But there is one traditional actor used in William Dafoe. One of the best villains in film history (Spider-Man anyone?), he has also played complex characters including a doubting Jesus Christ (The Last Temptation of Christ) and a torn military leader (Platoon). But in this film he transcends all typecasts against him and portrays the patriarch super of the Magic Castle motel.
His acting is poetic. Every scene he shows his love and care for these numerous young mothers trapped in a life they didn’t see coming. Not one positive father figure is shown. Not the absent daddies, the creepy old pedophiles, or the dad sleeping with prostitutes and losing his $1700 Disneyworld family wristband package.
Yet there is Dafoe, protecting the children, paying the difference in rent for the mothers, and letting the kids play hide and seek under his desk, knowing that many of these children and parents have nowhere else to go. Hotels don’t ask for credit checks. Apartments do. They are stuck at “The Magic Castle” hotel without a chance to see the $300 a ticket Magic Castle nearby.
Where the film greatly succeeds is in reminding the audience that there are people out there that have few options, and that children are the victims. The kids in these movies most likely won’t grow up to live productive lives. Not because they can’t, but because they are never taught how to. They will learn to scrape by or be thrown around the foster home system. They will struggle because struggling is the model in which they live.

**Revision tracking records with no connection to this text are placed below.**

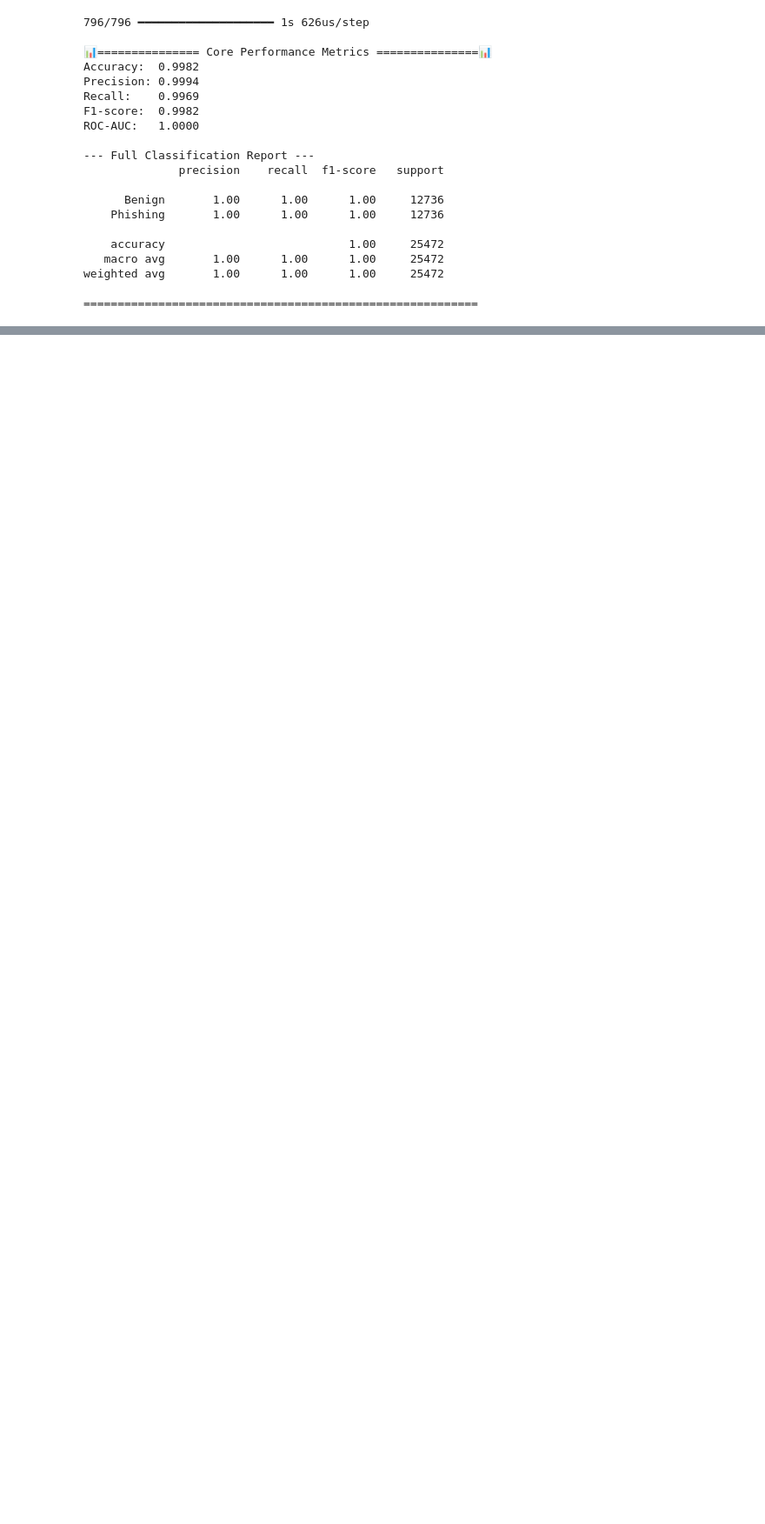
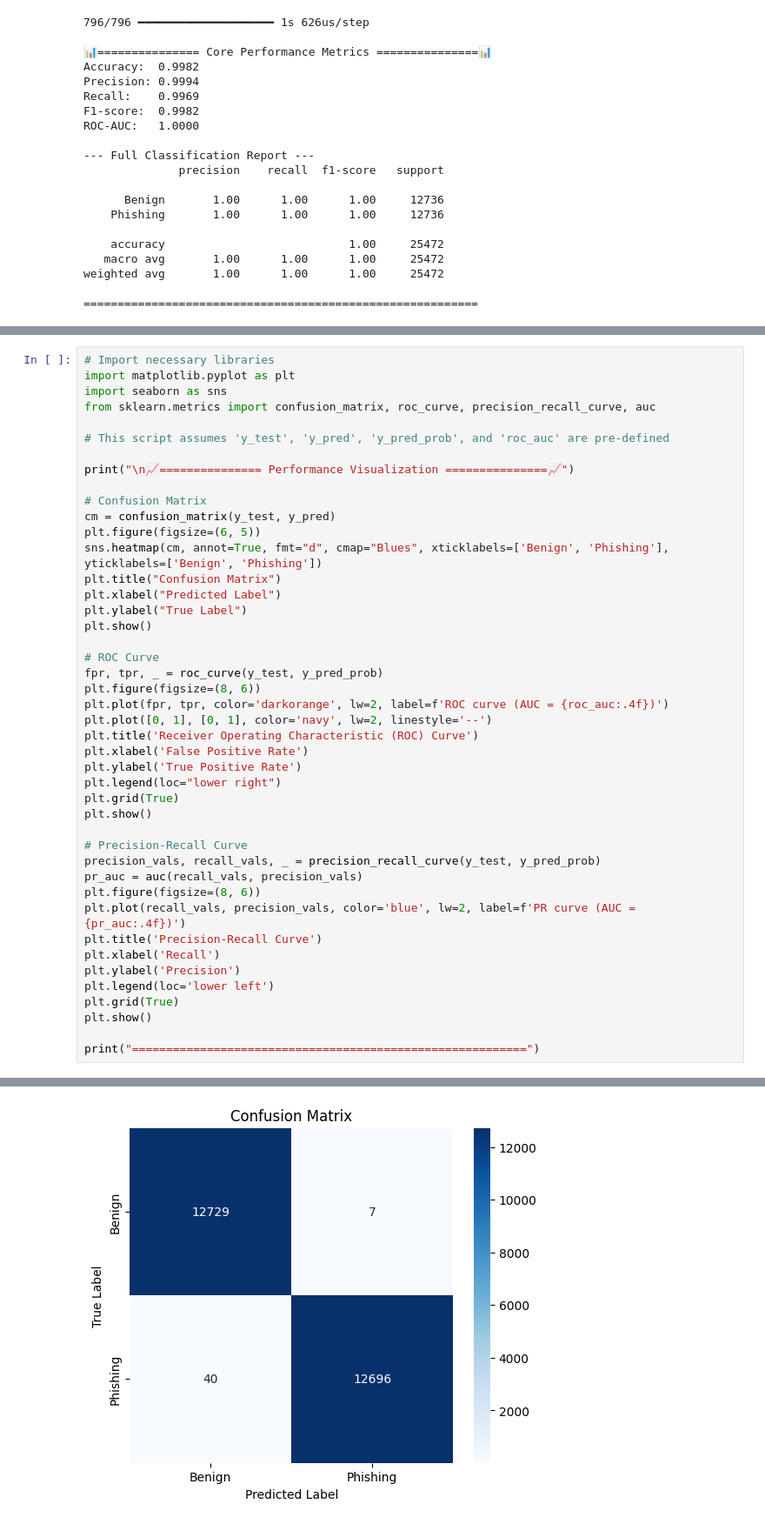
Before and after one commit to JamesTan44181/DLI-Group-Assignment, a Jupyter notebook: Evaluation.ipynb, the cells around one changed output, grey strips where cells are left out. Shown at 87% size. Drawn from its saved outputs; the diff is of its cells as text; blank space fills up the shorter version.

Commit message:
Add performance visualization plots

```diff
--- a/Evaluation.ipynb
+++ b/Evaluation.ipynb
@@ -245,0 +253,45 @@ weighted avg       1.00      1.00      1.00     25472
+# %%
+# Import necessary libraries
+import matplotlib.pyplot as plt
+import seaborn as sns
+from sklearn.metrics import confusion_matrix, roc_curve, precision_recall_curve, auc
+
+# This script assumes 'y_test', 'y_pred', 'y_pred_prob', and 'roc_auc' are pre-defined
+
+print("\n📈=============== Performance Visualization ===============📈")
+
+# Confusion Matrix
+cm = confusion_matrix(y_test, y_pred)
+plt.figure(figsize=(6, 5))
+sns.heatmap(cm, annot=True, fmt="d", cmap="Blues", xticklabels=['Benign', 'Phishing'], yticklabels=['Benign', 'Phishing'])
+plt.title("Confusion Matrix")
+plt.xlabel("Predicted Label")
+plt.ylabel("True Label")
+plt.show()
+
+# ROC Curve
+fpr, tpr, _ = roc_curve(y_test, y_pred_prob)
+plt.figure(figsize=(8, 6))
+plt.plot(fpr, tpr, color='darkorange', lw=2, label=f'ROC curve (AUC = {roc_auc:.4f})')
+plt.plot([0, 1], [0, 1], color='navy', lw=2, linestyle='--')
+plt.title('Receiver Operating Characteristic (ROC) Curve')
+plt.xlabel('False Positive Rate')
+plt.ylabel('True Positive Rate')
+plt.legend(loc="lower right")
+plt.grid(True)
+plt.show()
+
+# Precision-Recall Curve
+precision_vals, recall_vals, _ = precision_recall_curve(y_test, y_pred_prob)
+pr_auc = auc(recall_vals, precision_vals)
+plt.figure(figsize=(8, 6))
+plt.plot(recall_vals, precision_vals, color='blue', lw=2, label=f'PR curve (AUC = {pr_auc:.4f})')
+plt.title('Precision-Recall Curve')
+plt.xlabel('Recall')
+plt.ylabel('Precision')
+plt.legend(loc='lower left')
+plt.grid(True)
+plt.show()
+
+print("==========================================================")
+# %% [output]
@@ -245,0 +299 @@ weighted avg       1.00      1.00      1.00     25472
+[figure, added]
```
Also changed, not shown: parts of 3 cells of this notebook.
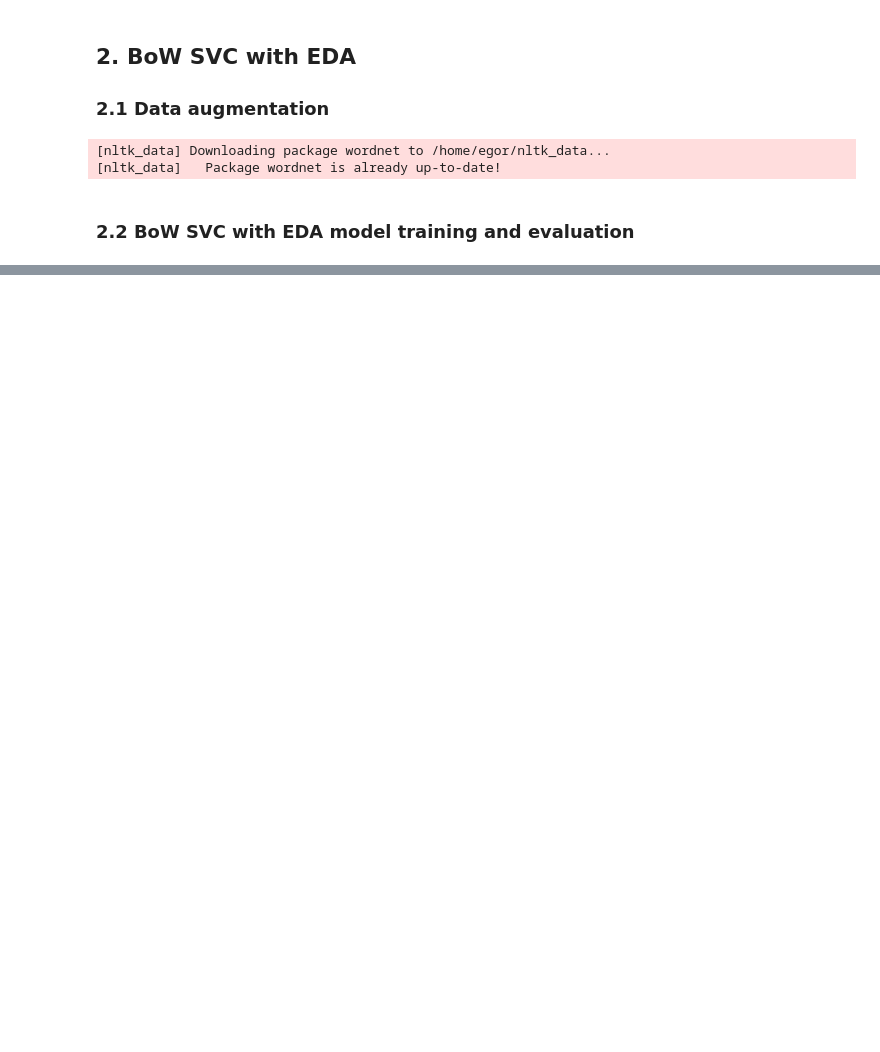
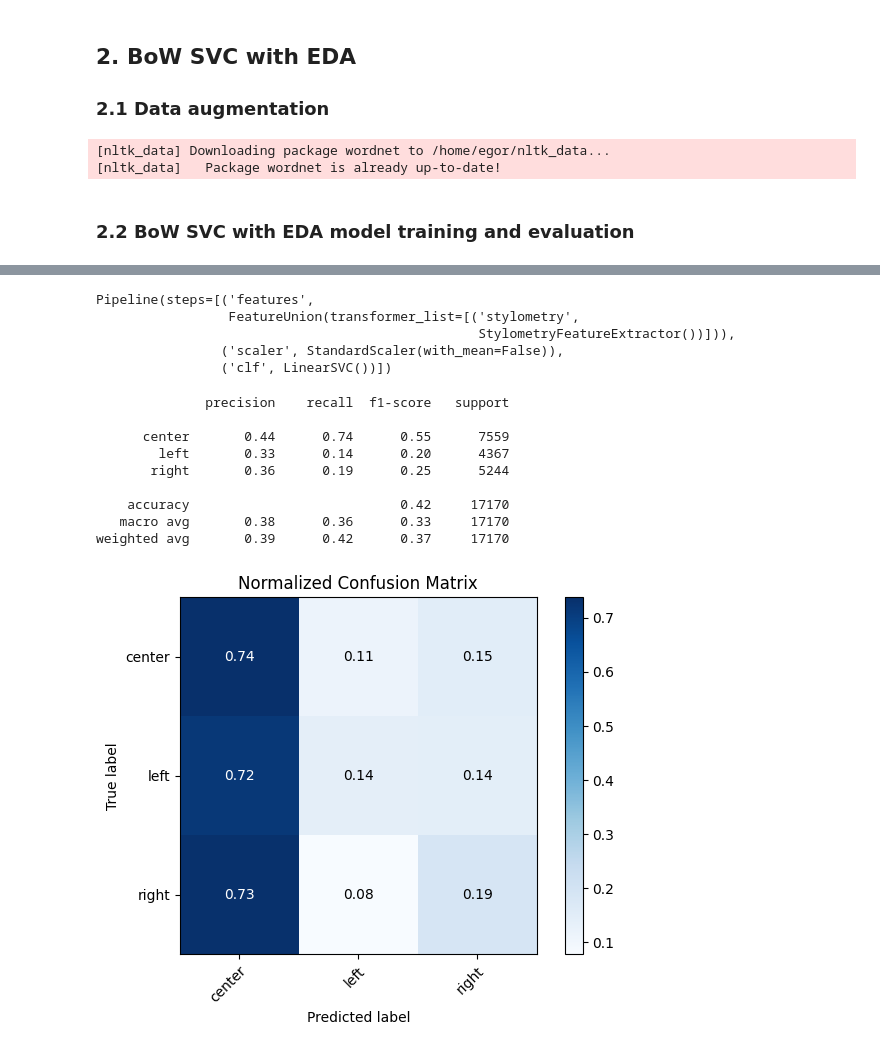
Before and after one commit to EKarasevnl/Language-and-AI, a Jupyter notebook: ModelWithEDA.ipynb, the cells around one changed output, grey strips where cells are left out. Drawn from its saved outputs; the diff is of its cells as text; code cells hidden in the pictures; blank space fills up the shorter version.

```diff
--- a/ModelWithEDA.ipynb
+++ b/ModelWithEDA.ipynb
@@ -203,0 +320,30 @@ weighted avg       0.97      0.96      0.97       400
+# %%
+# Create a pipeline
+clf_pure_stylometry = Pipeline([
+    ('features', FeatureUnion([
+        ('stylometry', StylometryFeatureExtractor())
+    ])),
+    ('scaler', StandardScaler(with_mean=False)),
+    ('clf', LinearSVC())
+])
+# %%
+clf_pure_stylometry.fit(X_train, y_train)
+# %% [output]
+Pipeline(steps=[('features',
+                 FeatureUnion(transformer_list=[('stylometry',
+                                                 StylometryFeatureExtractor())])),
+                ('scaler', StandardScaler(with_mean=False)),
+                ('clf', LinearSVC())])
+# %%
+evaluate_clf(clf_pure_stylometry, X_test, y_test, classes=le.classes_)
+# %% [output]
+              precision    recall  f1-score   support
+
+      center       0.44      0.74      0.55      7559
+        left       0.33      0.14      0.20      4367
+       right       0.36      0.19      0.25      5244
+
+    accuracy                           0.42     17170
+   macro avg       0.38      0.36      0.33     17170
+weighted avg       0.39      0.42      0.37     17170
+[figure, added]
```
Also changed, not shown: parts of 15 cells of this notebook.
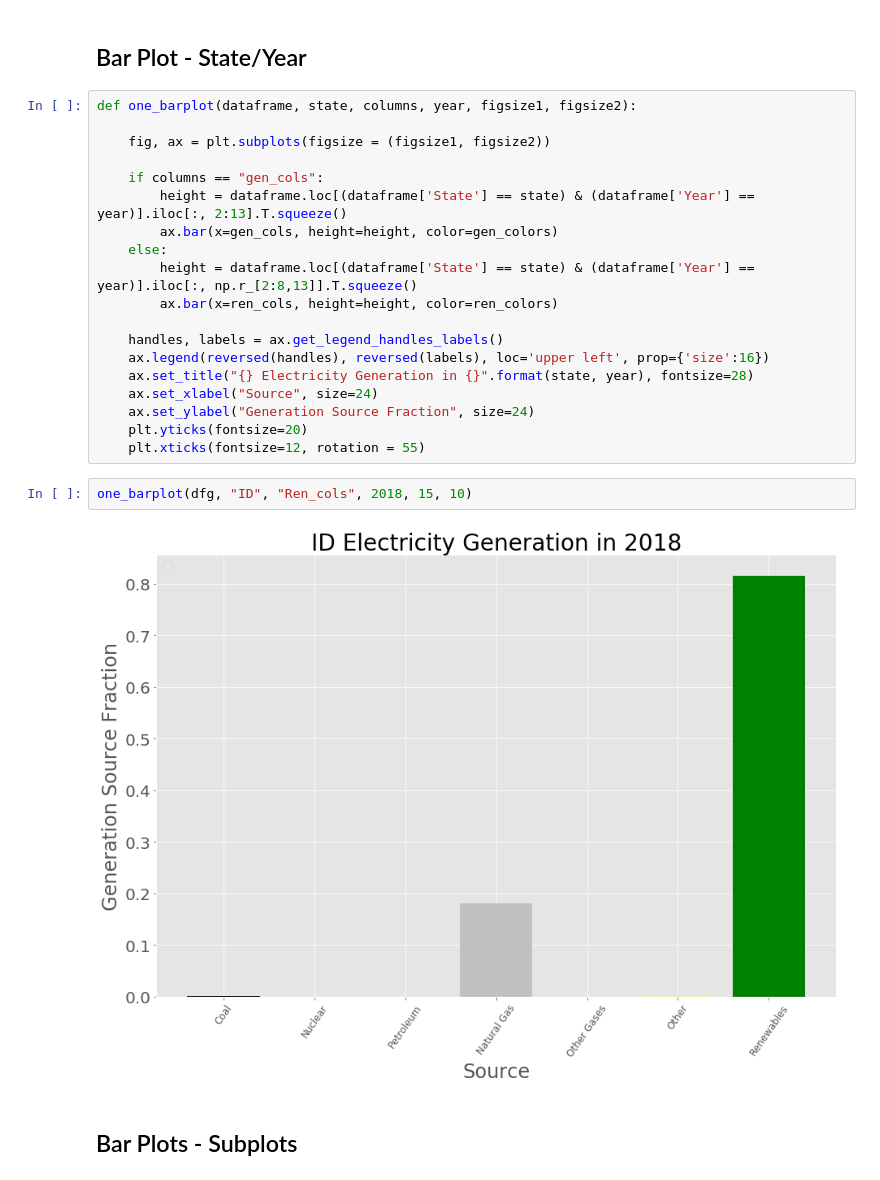
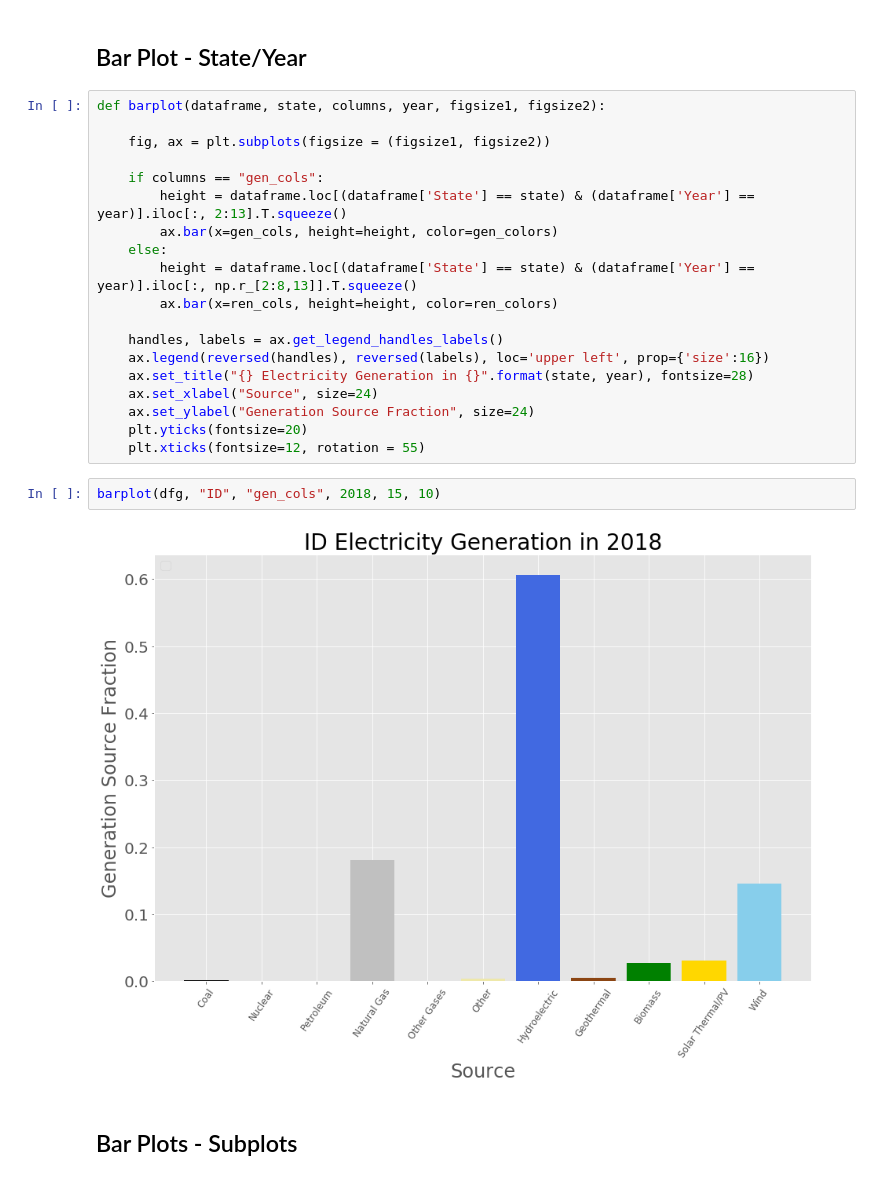
Before and after one commit to asternick/dsi9-capstone, a Jupyter notebook: modeling.ipynb, the cells around one changed output. Drawn from its saved outputs; the diff is of its cells as text.

```diff
--- a/modeling.ipynb
+++ b/modeling.ipynb
@@ -261,7 +266,7 @@ subplot_stackplots(dfg, ['HI', 'ID', 'WV'], "ren_cols")
 # %% [markdown]
 ## Bar Plot - State/Year
 # %%
-def one_barplot(dataframe, state, columns, year, figsize1, figsize2):
+def barplot(dataframe, state, columns, year, figsize1, figsize2):
 
     fig, ax = plt.subplots(figsize = (figsize1, figsize2))
 
@@ -280,9 +285,9 @@ def one_barplot(dataframe, state, columns, year, figsize1, figsize2):
     plt.yticks(fontsize=20)
     plt.xticks(fontsize=12, rotation = 55)
 # %%
-one_barplot(dfg, "ID", "Ren_cols", 2018, 15, 10)
+barplot(dfg, "ID", "gen_cols", 2018, 15, 10)
 # %% [output]
-[figure, old version]
+[figure, new version]
 # %% [markdown]
 ## Bar Plots - Subplots
 # %%
```
Also changed, not shown: parts of 30 cells of this notebook, 16 other files.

Movies can’t solve every problem, but watching a film like The Florida Project can remind us to love each other and take care of each other and feel some empathy toward those with a struggle we can’t see. It’s literally the least we can do.
Paul Douglas Moomjean Blog's About What's on His Mind
Blogging allows for me to rant when there is no stage in the moment to talk about what's important and/or funny to me.